BBC launches public attack on Murdoch 'imperialism'

Anon Anon inprekorr at
Sun Aug 24 18:50:34 MDT 2003

This reminds me of one of the most truly powerful TV
interviews I have ever seen: Dennis Potter being
interviewed by Melvyn Bragg on Channel 4.  Potter was
dying of cancer at the time (1994), during the
interview he was sipping (on camera) from a hip flask
of morphine because of the pain he was in, and yet the
interview is a beautiful portrait of a creative genius
who maintained a sense of righteous anger at the
destruction of public culture throughout the Thatcher
years.  And so much more.  At one point Bragg asks
about the cancer and Potter responds:  "I call my
cancer Rupert, because that man Murdoch is the one
who, if I had the time (I've got too much writing to
do)... I would shoot the bugger if I could. There is
no one person more responsible for the pollution of
what was already a fairly polluted press."   What
makes the comment even more powerful is the final
series Potter wrote, Cold Lazarus, has the main
character shooting a media tycoon at the end.

By Vincent Graff, Media and Culture Editor
25 August 2003

The controller of BBC1 launched an unprecedented
attack on Rupert Murdoch yesterday, calling the media
billionaire a "capital imperialist" who wants to
destabilise the corporation because he "is against
everything the BBC stands for".

Lorraine Heggessey said Mr Murdoch's continued attacks
on the BBC stemmed from a dislike of the public
sector. But he did not understand that the British
people "have a National Health Service, a public
education system" and trust organisations that are
there for the benefit of society and not driven by

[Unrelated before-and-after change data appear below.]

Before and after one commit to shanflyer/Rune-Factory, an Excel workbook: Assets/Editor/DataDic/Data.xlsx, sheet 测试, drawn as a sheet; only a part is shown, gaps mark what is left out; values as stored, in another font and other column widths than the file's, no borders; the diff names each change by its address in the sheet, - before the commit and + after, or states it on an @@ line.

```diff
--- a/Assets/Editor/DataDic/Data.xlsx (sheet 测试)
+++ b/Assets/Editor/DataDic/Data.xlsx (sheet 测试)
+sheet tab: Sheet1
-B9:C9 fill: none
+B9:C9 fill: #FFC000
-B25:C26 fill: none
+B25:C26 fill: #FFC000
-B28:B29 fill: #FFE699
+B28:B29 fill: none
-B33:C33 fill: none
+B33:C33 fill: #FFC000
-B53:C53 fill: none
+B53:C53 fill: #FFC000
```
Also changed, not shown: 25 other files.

Her controversial comments, in an interview with The
Independent, are believed to be the first time a
senior BBC executive has publicly attacked the motives
of the media tycoon. They follow an intensification of
anti-BBC rhetoric from Mr Murdoch's side.

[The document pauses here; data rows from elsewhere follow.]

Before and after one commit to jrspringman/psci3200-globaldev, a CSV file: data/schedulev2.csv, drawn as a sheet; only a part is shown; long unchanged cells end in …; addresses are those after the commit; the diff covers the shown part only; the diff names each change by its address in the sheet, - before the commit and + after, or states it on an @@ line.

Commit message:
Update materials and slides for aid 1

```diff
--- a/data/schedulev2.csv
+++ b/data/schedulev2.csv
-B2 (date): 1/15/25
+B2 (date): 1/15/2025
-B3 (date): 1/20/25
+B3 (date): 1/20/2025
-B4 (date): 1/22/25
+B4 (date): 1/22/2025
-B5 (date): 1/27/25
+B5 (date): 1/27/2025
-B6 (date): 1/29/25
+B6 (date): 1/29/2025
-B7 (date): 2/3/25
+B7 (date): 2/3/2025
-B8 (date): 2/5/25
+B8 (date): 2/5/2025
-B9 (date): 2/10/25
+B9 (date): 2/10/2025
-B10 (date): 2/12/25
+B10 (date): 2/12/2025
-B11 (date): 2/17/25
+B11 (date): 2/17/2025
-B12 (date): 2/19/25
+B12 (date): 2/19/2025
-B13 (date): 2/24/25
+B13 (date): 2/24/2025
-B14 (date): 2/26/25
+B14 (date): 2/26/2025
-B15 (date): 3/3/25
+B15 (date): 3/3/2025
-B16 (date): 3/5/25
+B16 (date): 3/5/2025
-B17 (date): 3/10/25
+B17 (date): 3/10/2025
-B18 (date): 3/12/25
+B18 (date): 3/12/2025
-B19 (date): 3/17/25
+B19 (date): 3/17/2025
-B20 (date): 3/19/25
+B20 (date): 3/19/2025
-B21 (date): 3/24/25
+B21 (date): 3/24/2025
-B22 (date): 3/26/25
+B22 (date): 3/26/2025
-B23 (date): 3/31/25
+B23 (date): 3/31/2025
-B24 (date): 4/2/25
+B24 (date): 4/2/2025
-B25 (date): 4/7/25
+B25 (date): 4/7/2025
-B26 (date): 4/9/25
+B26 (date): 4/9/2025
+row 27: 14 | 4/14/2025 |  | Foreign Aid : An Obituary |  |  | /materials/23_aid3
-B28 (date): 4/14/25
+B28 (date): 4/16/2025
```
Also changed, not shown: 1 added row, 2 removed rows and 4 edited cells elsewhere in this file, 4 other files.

The BBC has been alarmed by the increasingly close
relationship between the Government and Mr Murdoch's
British newspapers, at a time when the BBC's
relationship with New Labour is strained as never
before. The frostiness of the relationship has raised
speculation that the Government will consider
abolishing the licence fee in its forthcoming review
of the BBC's charter.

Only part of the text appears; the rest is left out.